What, exactly, is an "observed but corrected on-site" (OCO) deficiency and how will it impact your survey? The Joint Commission has described that OCO deficiencies have the following characteristics:
- Correcting these deficiencies does not require organizational planning or forethought
- They are easily corrected, posing no significant threat to safety
- For forms, adding missing elements or pieces of information that would not impact the process(es)
- Policy does not follow practice; policy changed to match practice
If a deficiency is OCO, explains Elizabeth Di Giacomo-Geffers, RN, MPH, CSHA, a healthcare consultant in Trabuco Canyon, CA, and former Joint Commission surveyor, the surveyor will flag this item in the report for review in central office. If accepted, it will not count toward the total of RFIs; however, it stays in the report.

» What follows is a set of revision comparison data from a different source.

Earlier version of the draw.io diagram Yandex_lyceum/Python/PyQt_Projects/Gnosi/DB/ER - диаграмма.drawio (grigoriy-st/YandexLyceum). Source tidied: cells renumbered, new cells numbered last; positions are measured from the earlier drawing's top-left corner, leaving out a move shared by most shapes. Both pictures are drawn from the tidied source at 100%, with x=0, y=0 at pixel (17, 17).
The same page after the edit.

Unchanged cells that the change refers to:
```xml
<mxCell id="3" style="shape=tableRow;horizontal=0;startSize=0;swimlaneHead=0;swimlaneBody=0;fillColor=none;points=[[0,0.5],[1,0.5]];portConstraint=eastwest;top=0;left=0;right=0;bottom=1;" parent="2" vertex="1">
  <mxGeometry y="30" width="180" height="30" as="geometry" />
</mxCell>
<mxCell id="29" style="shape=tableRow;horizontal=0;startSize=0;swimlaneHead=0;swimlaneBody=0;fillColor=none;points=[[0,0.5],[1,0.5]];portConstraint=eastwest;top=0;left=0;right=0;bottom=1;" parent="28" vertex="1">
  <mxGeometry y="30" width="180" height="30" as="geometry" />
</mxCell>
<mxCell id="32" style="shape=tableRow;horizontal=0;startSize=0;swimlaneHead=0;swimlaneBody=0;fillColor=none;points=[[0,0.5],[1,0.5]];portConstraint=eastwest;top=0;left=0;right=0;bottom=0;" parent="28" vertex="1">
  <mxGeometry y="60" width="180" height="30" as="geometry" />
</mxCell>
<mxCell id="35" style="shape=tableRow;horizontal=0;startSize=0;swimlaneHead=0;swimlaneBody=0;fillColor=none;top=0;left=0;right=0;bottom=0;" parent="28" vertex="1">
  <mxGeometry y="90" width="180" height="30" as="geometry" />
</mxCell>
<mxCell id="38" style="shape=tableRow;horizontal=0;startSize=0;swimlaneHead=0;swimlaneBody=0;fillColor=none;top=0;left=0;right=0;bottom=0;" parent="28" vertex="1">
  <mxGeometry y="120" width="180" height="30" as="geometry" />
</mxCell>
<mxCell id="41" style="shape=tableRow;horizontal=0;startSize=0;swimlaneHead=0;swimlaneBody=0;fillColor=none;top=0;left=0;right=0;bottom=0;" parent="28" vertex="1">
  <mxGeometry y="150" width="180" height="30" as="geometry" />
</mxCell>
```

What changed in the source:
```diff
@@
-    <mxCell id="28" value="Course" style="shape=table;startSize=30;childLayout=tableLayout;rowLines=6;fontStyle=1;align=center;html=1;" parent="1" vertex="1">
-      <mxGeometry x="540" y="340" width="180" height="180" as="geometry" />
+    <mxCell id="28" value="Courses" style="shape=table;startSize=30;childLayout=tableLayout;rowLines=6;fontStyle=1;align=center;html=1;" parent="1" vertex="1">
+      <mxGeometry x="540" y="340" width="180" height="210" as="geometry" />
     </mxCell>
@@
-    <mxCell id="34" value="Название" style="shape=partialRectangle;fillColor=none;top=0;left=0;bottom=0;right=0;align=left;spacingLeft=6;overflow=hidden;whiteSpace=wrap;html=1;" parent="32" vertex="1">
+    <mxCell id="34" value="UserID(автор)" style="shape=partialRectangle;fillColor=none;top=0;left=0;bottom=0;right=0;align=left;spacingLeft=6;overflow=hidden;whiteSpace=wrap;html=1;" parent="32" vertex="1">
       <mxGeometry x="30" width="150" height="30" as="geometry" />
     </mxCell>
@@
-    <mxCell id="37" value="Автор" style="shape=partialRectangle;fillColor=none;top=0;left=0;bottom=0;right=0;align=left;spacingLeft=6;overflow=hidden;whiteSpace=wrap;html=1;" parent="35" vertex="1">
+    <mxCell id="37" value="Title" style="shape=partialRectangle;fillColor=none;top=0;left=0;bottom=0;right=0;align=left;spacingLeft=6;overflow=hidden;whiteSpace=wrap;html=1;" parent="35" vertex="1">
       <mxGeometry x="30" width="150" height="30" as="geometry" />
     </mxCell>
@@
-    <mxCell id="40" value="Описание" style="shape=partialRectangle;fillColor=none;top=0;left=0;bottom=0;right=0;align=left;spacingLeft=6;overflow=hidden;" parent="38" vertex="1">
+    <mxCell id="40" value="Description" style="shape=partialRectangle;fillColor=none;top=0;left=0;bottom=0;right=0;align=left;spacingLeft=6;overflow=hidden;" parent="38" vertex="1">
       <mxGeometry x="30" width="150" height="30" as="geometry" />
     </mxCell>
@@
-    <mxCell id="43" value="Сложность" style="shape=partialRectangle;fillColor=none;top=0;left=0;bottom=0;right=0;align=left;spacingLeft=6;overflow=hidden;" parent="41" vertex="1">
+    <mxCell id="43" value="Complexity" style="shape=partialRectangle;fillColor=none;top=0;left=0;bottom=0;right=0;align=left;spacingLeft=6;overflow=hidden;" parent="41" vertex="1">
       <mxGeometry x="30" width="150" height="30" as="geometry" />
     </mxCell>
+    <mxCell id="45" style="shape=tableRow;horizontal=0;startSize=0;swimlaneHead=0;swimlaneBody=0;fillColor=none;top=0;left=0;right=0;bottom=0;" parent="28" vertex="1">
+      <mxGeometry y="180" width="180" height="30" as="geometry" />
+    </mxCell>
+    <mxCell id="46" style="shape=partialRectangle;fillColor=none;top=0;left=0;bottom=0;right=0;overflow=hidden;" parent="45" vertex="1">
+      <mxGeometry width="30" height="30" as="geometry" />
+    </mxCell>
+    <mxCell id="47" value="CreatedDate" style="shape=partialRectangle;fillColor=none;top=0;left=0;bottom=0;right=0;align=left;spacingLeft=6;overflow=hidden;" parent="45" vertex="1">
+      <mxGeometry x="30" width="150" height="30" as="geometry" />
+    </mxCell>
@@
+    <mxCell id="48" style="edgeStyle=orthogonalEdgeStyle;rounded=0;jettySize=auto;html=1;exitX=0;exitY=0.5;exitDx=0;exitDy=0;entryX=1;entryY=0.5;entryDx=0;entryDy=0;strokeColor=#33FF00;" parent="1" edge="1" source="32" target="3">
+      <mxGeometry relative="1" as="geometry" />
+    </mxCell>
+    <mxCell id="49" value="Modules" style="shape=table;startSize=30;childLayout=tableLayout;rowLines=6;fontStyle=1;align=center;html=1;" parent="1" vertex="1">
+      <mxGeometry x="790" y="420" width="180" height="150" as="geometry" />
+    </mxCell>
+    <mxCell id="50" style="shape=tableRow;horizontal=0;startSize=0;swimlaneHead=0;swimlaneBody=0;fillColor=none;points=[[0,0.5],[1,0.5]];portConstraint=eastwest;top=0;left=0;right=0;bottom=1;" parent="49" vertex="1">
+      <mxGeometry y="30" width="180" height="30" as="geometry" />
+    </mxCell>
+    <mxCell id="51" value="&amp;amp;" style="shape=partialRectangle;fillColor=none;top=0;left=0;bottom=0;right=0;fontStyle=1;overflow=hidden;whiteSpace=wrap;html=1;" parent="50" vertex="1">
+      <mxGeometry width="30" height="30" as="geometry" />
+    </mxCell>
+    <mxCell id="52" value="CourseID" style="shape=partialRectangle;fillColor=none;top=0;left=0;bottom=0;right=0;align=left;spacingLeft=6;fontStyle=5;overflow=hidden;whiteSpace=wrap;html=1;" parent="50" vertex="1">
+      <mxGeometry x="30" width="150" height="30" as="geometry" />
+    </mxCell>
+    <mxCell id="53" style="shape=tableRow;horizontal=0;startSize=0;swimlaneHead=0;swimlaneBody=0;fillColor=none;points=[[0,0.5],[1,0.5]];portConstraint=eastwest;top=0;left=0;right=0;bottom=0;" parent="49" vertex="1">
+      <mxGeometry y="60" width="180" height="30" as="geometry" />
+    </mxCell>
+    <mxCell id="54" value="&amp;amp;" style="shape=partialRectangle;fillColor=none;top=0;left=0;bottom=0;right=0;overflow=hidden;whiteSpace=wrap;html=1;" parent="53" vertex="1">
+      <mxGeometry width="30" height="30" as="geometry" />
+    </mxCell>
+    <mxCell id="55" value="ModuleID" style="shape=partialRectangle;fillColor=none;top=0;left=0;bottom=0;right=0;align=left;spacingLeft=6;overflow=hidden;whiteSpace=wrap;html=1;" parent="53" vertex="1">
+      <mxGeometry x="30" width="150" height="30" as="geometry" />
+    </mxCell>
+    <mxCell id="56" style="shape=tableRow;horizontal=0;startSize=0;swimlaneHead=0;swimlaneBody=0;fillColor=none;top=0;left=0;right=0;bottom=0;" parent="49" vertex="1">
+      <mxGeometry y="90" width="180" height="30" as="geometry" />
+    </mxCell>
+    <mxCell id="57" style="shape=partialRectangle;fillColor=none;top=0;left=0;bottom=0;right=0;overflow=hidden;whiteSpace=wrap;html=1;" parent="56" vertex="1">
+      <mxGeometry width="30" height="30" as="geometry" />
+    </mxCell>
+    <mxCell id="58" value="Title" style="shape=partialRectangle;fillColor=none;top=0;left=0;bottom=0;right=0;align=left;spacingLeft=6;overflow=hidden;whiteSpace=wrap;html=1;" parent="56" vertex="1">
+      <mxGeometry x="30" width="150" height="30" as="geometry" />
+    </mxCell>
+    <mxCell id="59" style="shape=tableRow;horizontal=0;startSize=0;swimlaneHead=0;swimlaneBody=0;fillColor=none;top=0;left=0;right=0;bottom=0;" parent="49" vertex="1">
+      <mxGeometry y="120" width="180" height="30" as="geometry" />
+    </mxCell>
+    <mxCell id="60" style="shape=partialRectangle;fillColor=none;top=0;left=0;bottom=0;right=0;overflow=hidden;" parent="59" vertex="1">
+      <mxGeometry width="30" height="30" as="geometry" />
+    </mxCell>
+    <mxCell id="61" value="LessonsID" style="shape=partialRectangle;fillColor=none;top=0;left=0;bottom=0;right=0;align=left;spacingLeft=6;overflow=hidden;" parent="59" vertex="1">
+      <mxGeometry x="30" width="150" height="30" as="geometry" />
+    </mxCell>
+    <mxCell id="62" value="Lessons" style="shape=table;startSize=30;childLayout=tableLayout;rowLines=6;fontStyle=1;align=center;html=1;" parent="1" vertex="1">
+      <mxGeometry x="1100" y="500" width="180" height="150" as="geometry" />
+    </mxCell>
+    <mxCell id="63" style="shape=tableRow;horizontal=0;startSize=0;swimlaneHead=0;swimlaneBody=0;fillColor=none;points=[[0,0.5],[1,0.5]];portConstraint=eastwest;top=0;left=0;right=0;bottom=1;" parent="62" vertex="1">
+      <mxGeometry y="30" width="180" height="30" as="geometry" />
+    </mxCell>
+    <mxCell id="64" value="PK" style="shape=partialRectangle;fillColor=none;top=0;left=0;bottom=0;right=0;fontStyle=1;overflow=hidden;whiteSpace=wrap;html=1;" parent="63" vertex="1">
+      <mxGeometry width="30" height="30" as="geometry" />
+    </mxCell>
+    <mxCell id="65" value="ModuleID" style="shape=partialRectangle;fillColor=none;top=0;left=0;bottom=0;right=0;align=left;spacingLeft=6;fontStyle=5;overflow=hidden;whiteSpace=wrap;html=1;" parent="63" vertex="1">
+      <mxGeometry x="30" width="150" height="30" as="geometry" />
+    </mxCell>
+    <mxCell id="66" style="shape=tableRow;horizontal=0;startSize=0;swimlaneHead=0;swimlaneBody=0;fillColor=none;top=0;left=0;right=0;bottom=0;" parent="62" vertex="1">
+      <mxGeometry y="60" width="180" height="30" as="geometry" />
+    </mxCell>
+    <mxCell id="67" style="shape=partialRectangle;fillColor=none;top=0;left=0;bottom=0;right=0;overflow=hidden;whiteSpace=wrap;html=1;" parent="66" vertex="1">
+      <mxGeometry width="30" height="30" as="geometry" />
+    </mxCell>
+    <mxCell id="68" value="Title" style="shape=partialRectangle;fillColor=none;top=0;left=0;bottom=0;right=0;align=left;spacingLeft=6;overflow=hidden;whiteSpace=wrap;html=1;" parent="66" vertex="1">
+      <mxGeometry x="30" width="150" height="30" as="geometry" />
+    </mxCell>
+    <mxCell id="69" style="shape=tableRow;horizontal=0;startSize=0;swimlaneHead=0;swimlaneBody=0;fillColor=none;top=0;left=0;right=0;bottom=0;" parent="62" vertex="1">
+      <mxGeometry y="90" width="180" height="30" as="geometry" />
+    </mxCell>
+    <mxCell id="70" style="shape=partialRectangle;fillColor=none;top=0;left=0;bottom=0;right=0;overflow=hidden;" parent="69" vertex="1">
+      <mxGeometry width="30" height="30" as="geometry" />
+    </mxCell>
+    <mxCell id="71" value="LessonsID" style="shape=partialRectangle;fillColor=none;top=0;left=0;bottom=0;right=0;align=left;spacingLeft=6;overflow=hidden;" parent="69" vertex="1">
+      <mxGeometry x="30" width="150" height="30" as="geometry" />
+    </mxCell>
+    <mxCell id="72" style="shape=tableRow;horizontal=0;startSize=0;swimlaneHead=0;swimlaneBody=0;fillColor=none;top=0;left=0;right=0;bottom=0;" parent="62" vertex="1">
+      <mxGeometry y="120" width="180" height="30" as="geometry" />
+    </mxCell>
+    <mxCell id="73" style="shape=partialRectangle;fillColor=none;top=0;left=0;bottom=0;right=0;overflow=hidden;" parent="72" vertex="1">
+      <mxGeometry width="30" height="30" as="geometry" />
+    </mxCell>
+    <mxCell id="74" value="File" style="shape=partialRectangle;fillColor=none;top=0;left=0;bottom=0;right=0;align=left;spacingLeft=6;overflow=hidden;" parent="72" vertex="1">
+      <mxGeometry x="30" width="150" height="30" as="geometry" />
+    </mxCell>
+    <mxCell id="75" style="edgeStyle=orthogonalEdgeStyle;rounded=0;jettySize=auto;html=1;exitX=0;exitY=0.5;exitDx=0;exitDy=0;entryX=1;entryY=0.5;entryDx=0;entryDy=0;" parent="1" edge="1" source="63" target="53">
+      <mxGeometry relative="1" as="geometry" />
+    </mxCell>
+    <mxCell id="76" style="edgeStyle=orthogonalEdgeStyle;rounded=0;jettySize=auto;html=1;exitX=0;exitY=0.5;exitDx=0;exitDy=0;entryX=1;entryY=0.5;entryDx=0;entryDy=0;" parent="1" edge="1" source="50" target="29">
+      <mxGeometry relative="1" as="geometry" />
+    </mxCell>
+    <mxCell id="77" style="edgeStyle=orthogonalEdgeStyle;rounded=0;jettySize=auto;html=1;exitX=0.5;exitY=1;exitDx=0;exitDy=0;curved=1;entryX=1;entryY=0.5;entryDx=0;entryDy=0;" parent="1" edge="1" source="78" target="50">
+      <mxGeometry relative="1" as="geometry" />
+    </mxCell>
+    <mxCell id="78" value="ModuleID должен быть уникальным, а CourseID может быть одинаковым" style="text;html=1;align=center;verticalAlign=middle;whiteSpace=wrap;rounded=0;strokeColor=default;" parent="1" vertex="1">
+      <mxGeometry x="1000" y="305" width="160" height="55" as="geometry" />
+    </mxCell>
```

What do "observed but corrected on site" items look like? Geffers cites the following as a few specific examples hospitals have encountered:
- Immediately disposing of a multi-dose vial that was not dated
- Disposing of an expired quality control test strip immediately
- Missing dates for logs. If, for example, refrigerator logs are missing a few dates, but temperatures before and after missing dates are within range and no patterns or trends observed.
- Stretchers or gurneys blocking medical gas shut off valves. Often, these blockages can be easily and immediately moved.
- The same goes for food carts blocking fire extinguishers. If it's a matter of moving the cart, this is a readily fixable issue.
- Here's an example many of us have encountered before: exit light partially burned out. This can be readily corrected when observed.
On the flip side, here are some examples that cannot be corrected on site, which The Joint Commission has addressed:
- While immediately disposing of undated multi-dose vials is correctable, if a pattern/trend is found—e.g., undated vials are found in multiple units—this becomes a pattern or trend.
- Missing refrigerator logs might be potentially correctable, but if temperatures are found out of range there is no procedure in place to make sure the items stored (food, medications) are useable
- Because it would require significant consideration before being implemented, one cannot simply add a suicide risk assessment to an assessment form.
- Failing-to-latch several fire doors (pattern and trend)
- Any finding related to a decision rule
Matt Phillion, CSHA, is senior managing editor of Briefings on The Joint Commission
and senior editorial advisor for the Association for Healthcare Accreditation Professionals (AHAP)